Data listing section start
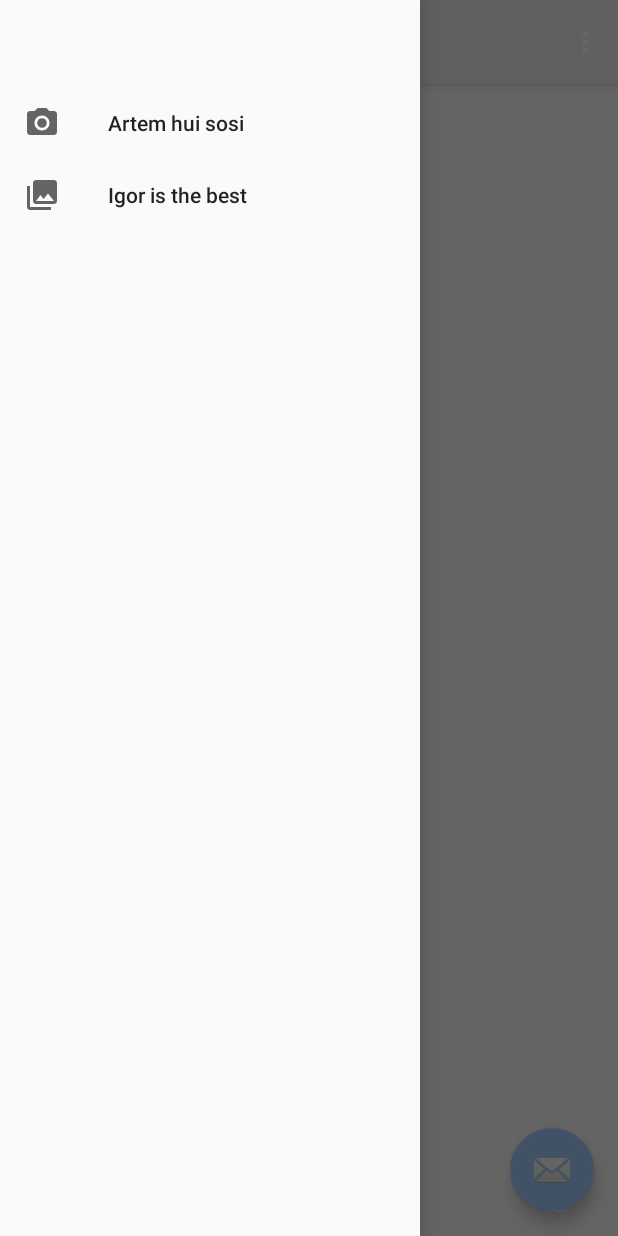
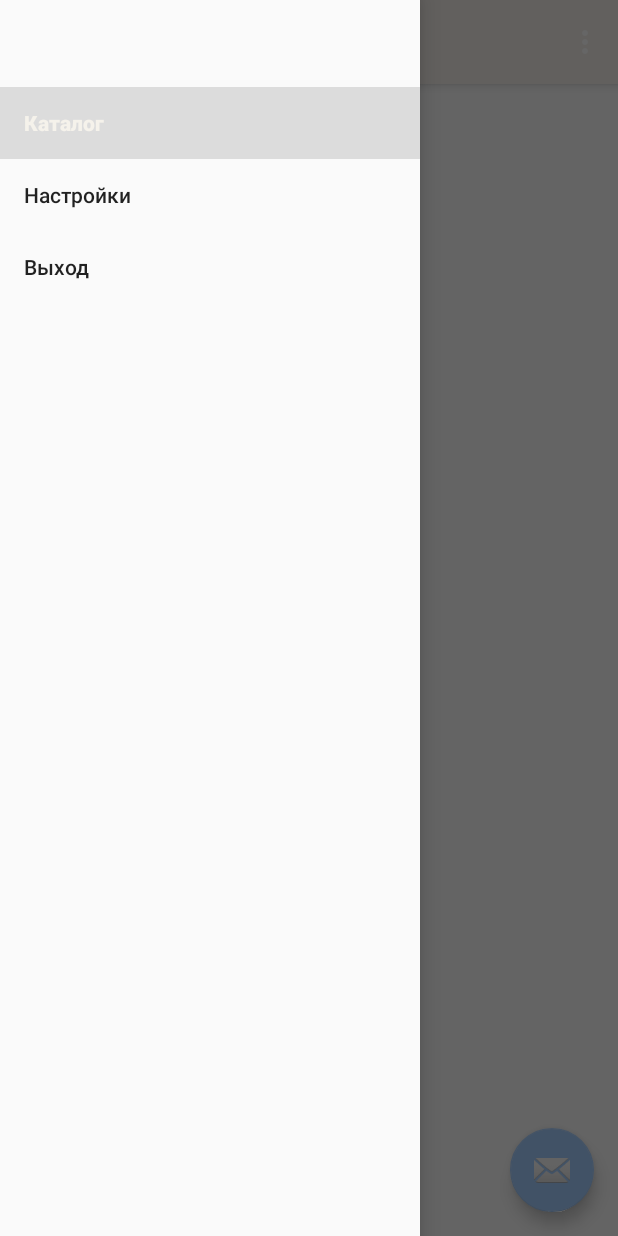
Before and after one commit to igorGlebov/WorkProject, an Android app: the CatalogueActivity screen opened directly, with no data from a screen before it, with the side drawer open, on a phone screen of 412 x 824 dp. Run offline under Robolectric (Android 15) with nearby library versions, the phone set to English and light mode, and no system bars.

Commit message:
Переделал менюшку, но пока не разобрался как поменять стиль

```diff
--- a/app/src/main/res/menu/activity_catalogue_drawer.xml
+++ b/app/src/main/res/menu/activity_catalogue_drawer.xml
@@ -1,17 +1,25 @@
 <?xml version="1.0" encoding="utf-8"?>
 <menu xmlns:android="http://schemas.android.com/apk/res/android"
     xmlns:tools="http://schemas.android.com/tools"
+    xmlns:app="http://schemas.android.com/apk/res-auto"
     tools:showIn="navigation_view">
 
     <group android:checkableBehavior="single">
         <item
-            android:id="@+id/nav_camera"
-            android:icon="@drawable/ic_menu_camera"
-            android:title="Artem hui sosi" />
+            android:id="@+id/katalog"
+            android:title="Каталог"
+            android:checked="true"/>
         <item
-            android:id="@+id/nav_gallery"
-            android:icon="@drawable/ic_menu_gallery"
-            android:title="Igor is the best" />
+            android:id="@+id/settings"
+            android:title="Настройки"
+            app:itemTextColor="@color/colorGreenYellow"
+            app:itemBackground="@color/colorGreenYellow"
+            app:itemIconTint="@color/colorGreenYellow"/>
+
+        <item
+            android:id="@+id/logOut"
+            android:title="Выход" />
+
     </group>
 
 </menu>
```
Data listing section end
** Work request **
Return only the number of lines in the material with the word "title" in them.

** Output for this exercise **
5